Honesty is an issue that has plagued the pop music industry since it began. Immense amounts of money are put into hiding the flaws that pop stars exhibit, hiding what makes them human. This has two effects, the first being the star’s inevitable rise to god-like status and then their even more inevitable plummet when the world realises they’re not perfect, in fact they’re far from it. The other effect is to alienate them from the people who know about the former and have long-since stopped caring.
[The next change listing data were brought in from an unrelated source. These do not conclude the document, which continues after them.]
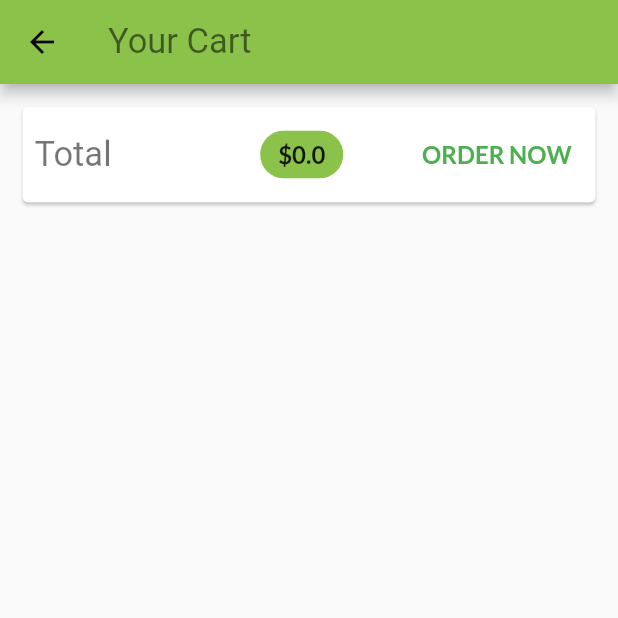
After one commit to sadiksha1000/MiShop, a Flutter app: the CartScreen screen opened by its route, on a phone screen of 412 x 824 dp, the top half of it. The commit adds this screen. Run offline on Flutter 3.47's test engine with Material 2 defaults, Android fonts, the phone set to English and light mode, and no system bars; network calls fail; Roboto replaces fonts that are missing (Lato-Bold).

Commit message:
Add to Cart

```diff
--- a/myshopapp/lib/main.dart
+++ b/myshopapp/lib/main.dart
@@ -1,6 +1,8 @@
 import 'package:flutter/material.dart';
 import 'package:myshopapp/home.dart';
 import 'package:myshopapp/providers/cart.dart';
+import 'package:myshopapp/providers/product.dart';
+import 'package:myshopapp/screens/cart_screen.dart';
 import 'package:myshopapp/screens/product_detail_screen.dart';
 import 'package:myshopapp/screens/products_overview_screen.dart';
 import './providers/products_provider.dart';
@@ -22,7 +24,7 @@ class MyApp extends StatelessWidget {
         ),
         ChangeNotifierProvider(
           create: (context) => Cart(),
-        )
+        ),
       ],
       child: MaterialApp(
         title: 'Flutter Demo',
@@ -42,6 +44,7 @@ class MyApp extends StatelessWidget {
         home: ProductsOverviewScreen(),
         routes: {
           ProductDetailScreen.routeName: (context) => ProductDetailScreen(),
+          CartScreen.routeName: (context) => CartScreen(),
         },
       ),
     );
--- a/myshopapp/lib/providers/cart.dart
+++ b/myshopapp/lib/providers/cart.dart
@@ -18,11 +18,19 @@ class Cart with ChangeNotifier {
   Map<String, CartItem> _items = {};
 
   Map<String, CartItem> get items {
-    return {...items};
+    return {..._items};
   }
 
   int get itemCount {
     return _items.length;
+  }
+
+  double get totalAmount {
+    var total = 0.0;
+    items.forEach((key, cartItem) {
+      total += cartItem.price * cartItem.price;
+    });
+    return total;
   }
 
   void addItem(String productId, double price, String title) {
@@ -47,7 +55,6 @@ class Cart with ChangeNotifier {
         ),
       );
     }
+    notifyListeners();
   }
-
-  notifyListeners();
 }
--- /dev/null
+++ b/myshopapp/lib/screens/cart_screen.dart
@@ -0,0 +1,78 @@
+import 'package:flutter/material.dart';
+import 'package:myshopapp/providers/cart.dart';
+import 'package:myshopapp/widgets/cart_item.dart';
+import 'package:provider/provider.dart';
+
+class CartScreen extends StatelessWidget {
+  static const routeName = '/cart';
+  const CartScreen({Key? key}) : super(key: key);
+
+  @override
+  Widget build(BuildContext context) {
+    final cart = Provider.of<Cart>(context);
+    return Scaffold(
+        appBar: AppBar(
+          title: Text(
+            'Your Cart',
+            style: Theme.of(context).textTheme.headline4,
+          ),
+        ),
+        body: Column(
+          children: [
+            Card(
+              margin: EdgeInsets.all(15),
+              child: Padding(
+                padding: EdgeInsets.all(8),
+                child: Row(
+                  mainAxisAlignment: MainAxisAlignment.spaceBetween,
+                  children: [
+                    Text(
+                      'Total',
+                      style: Theme.of(context).textTheme.headline4,
+                    ),
+                    SizedBox(
+                      width: 10,
+                    ),
+                    Chip(
+                      label: Text(
+                        '\$${cart.totalAmount}',
+                        style: TextStyle(
+                          fontSize: 16,
+                          fontWeight: FontWeight.bold,
+                        ),
+                      ),
+                      backgroundColor: Theme.of(context).primaryColor,
+                    ),
+                    TextButton(
+                      onPressed: () {},
+                      child: Text(
+                        'ORDER NOW',
+                        style: TextStyle(
+                          color: Colors.green,
+                          fontSize: 16,
+                          fontWeight: FontWeight.bold,
+                        ),
+                      ),
+                    ),
+                  ],
+                ),
+              ),
+            ),
+            SizedBox(
+              height: 20,
+            ),
+            Expanded(
+              child: ListView.builder(
+                itemCount: cart.items.length,
+                itemBuilder: (context, index) => CartItemWidget(
+                  id: cart.items[index]!.id,
+                  price: cart.items[index]!.price,
+                  quantity: (cart.items[index]!.quantity) as int,
+                  title: cart.items[index]!.title,
+                ),
+              ),
+            )
+          ],
+        ));
+  }
+}
--- a/myshopapp/lib/screens/products_overview_screen.dart
+++ b/myshopapp/lib/screens/products_overview_screen.dart
@@ -1,6 +1,8 @@
 import 'package:flutter/material.dart';
 import 'package:myshopapp/providers/cart.dart';
+import 'package:myshopapp/providers/product.dart';
 import 'package:myshopapp/providers/products_provider.dart';
+import 'package:myshopapp/screens/cart_screen.dart';
 import 'package:myshopapp/widgets/badge.dart';
 import 'package:myshopapp/widgets/products_grid.dart';
 import 'package:provider/provider.dart';
@@ -23,6 +25,8 @@ class _ProductsOverviewScreenState extends State<ProductsOverviewScreen> {
   bool _showOnlyFavorites = false;
   @override
   Widget build(BuildContext context) {
+    final cart = Provider.of<Cart>(context);
+    // final product = Provider.of<Product>(context);
     return Scaffold(
       appBar: AppBar(
         title: Text(
@@ -41,7 +45,9 @@ class _ProductsOverviewScreenState extends State<ProductsOverviewScreen> {
                   Icons.shopping_cart,
                 ),
                 iconSize: 22,
-                onPressed: () {},
+                onPressed: () {
+                  Navigator.of(context).pushNamed(CartScreen.routeName);
+                },
               ),
             ),
           ),
```
Also changed, not shown: myshopapp/lib/widgets/cart_item.dart (added, +37 -0 lines).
Dido, along with a few other pop singers, stands out from the crowd mentioned above, and she proves it with Life For Rent. It might seem pretentious to say that I know Dido Armstrong just because I listened to one of her albums but frankly that’s how I feel. There’s such a strong personal touch added to this album that I can’t help it. Simple things like the tapping toes in the background of "Mary’s In India" or how most of the stories contained within the song lyrics are told from a first person viewpoint. In particular, things like the tapping help give the production a refreshing homey feel. It’s not perfect (notice how she struggles to hit the higher notes in "See You When You’re 40") but not only is that far from being a flaw, it’s a positive. It shows that Dido and her team aren’t trying to hide anything; they’re not trying to be perfect.
When you listen to Dido’s singles you get an idea of this, but listening to the whole album accentuates it immensely. We all know the Dido Armstrong that is presented to the world, the one that sings of unrequited love (Sand In My Shoes) and philosophical messages designed so the masses can sing along (Life For Rent) but underneath that is a far darker and more intriguing side. The easiest way to show this is by giving an example of her more depressing lyrics. The downright creepy "Don’t Leave Home".
“When I’ve been here for just one day
You’ll already miss me when I go away
So close the blinds and shut the door
You won’t need other friends anymore”
The song speaks of how depression worms its way into the sufferer’s consciousness and takes over, subtly shutting out the rest of the world bit by bit.
Armstrong is also smart enough, however, to make this more than just a collection of songs. There are clever ties to other songs within the lyrics. For instance, in "See The Sun" we are presented with this line:
“I’m coming ‘round to open up the blinds.”
The progression from Don’t Leave Home is obvious and makes us feel as if the next part of the story has been told. The somewhat happy ending if you like, as the song deals with finding your way out of depression and picking yourself up from the fall.
If asked to find criticism of this album its not terribly hard, most of the musical arrangements are fairly simple (usually an acoustic guitar, piano, or drums, and occasionally violin, or a mixture of all 4). While this does support my earlier statement of the production being imperfect and honest, it also makes a lot of the album sound almost exactly the same, as the tracks tend to blend together in every way except the lyrics. If it wasn’t for that than this could easily be a 4.5, but it’s impossible to give it that when the technicality just isn’t there.
Refreshingly honest and impeccably arranged lyrically, Life For Rent is one of the better pop releases out there, there’s more here than first meets the eye, if you’re willing to spend the time with it and notice the subtle intricacies of the album.